GOAL OF THE EXERCISE: Return all the entries. Match them word for word.

SUPPLIED MATERIAL:
+ + + + + + +
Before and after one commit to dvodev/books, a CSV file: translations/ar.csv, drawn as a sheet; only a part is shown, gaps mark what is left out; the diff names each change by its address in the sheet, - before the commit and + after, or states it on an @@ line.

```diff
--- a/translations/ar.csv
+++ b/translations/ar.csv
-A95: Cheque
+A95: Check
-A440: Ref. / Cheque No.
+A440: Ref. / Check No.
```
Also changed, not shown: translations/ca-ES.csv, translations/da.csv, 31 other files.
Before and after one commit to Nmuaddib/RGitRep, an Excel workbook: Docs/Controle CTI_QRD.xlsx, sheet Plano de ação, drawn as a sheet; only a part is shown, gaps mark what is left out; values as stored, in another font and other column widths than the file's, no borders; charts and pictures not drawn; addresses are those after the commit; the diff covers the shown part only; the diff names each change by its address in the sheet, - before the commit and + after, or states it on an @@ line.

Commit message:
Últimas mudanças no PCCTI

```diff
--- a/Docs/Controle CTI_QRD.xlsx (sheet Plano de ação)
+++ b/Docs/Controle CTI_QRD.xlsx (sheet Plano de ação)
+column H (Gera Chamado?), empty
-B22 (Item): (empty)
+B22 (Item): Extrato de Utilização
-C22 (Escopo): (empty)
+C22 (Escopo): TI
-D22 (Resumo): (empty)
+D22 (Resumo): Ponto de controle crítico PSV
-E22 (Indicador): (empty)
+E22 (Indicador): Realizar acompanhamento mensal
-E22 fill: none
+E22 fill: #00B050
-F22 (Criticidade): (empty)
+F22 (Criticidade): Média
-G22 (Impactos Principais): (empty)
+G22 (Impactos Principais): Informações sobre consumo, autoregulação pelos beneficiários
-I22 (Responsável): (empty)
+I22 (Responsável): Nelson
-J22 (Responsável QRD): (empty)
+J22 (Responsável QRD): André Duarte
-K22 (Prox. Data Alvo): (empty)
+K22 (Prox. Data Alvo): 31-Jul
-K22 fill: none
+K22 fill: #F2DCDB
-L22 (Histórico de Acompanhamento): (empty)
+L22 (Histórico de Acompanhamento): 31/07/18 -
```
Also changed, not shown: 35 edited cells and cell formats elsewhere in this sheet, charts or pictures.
+ + + + + + +
TASK RESPONSE:
Before and after one commit to dvodev/books, a CSV file: translations/ar.csv, drawn as a sheet; only a part is shown, gaps mark what is left out; the diff names each change by its address in the sheet, - before the commit and + after, or states it on an @@ line.

```diff
--- a/translations/ar.csv
+++ b/translations/ar.csv
-A95: Cheque
+A95: Check
-A440: Ref. / Cheque No.
+A440: Ref. / Check No.
```
Also changed, not shown: translations/ca-ES.csv, translations/da.csv, 31 other files.
Before and after one commit to Nmuaddib/RGitRep, an Excel workbook: Docs/Controle CTI_QRD.xlsx, sheet Plano de ação, drawn as a sheet; only a part is shown, gaps mark what is left out; values as stored, in another font and other column widths than the file's, no borders; charts and pictures not drawn; addresses are those after the commit; the diff covers the shown part only; the diff names each change by its address in the sheet, - before the commit and + after, or states it on an @@ line.

Commit message:
Últimas mudanças no PCCTI

```diff
--- a/Docs/Controle CTI_QRD.xlsx (sheet Plano de ação)
+++ b/Docs/Controle CTI_QRD.xlsx (sheet Plano de ação)
+column H (Gera Chamado?), empty
-B22 (Item): (empty)
+B22 (Item): Extrato de Utilização
-C22 (Escopo): (empty)
+C22 (Escopo): TI
-D22 (Resumo): (empty)
+D22 (Resumo): Ponto de controle crítico PSV
-E22 (Indicador): (empty)
+E22 (Indicador): Realizar acompanhamento mensal
-E22 fill: none
+E22 fill: #00B050
-F22 (Criticidade): (empty)
+F22 (Criticidade): Média
-G22 (Impactos Principais): (empty)
+G22 (Impactos Principais): Informações sobre consumo, autoregulação pelos beneficiários
-I22 (Responsável): (empty)
+I22 (Responsável): Nelson
-J22 (Responsável QRD): (empty)
+J22 (Responsável QRD): André Duarte
-K22 (Prox. Data Alvo): (empty)
+K22 (Prox. Data Alvo): 31-Jul
-K22 fill: none
+K22 fill: #F2DCDB
-L22 (Histórico de Acompanhamento): (empty)
+L22 (Histórico de Acompanhamento): 31/07/18 -
```
Also changed, not shown: 35 edited cells and cell formats elsewhere in this sheet, charts or pictures.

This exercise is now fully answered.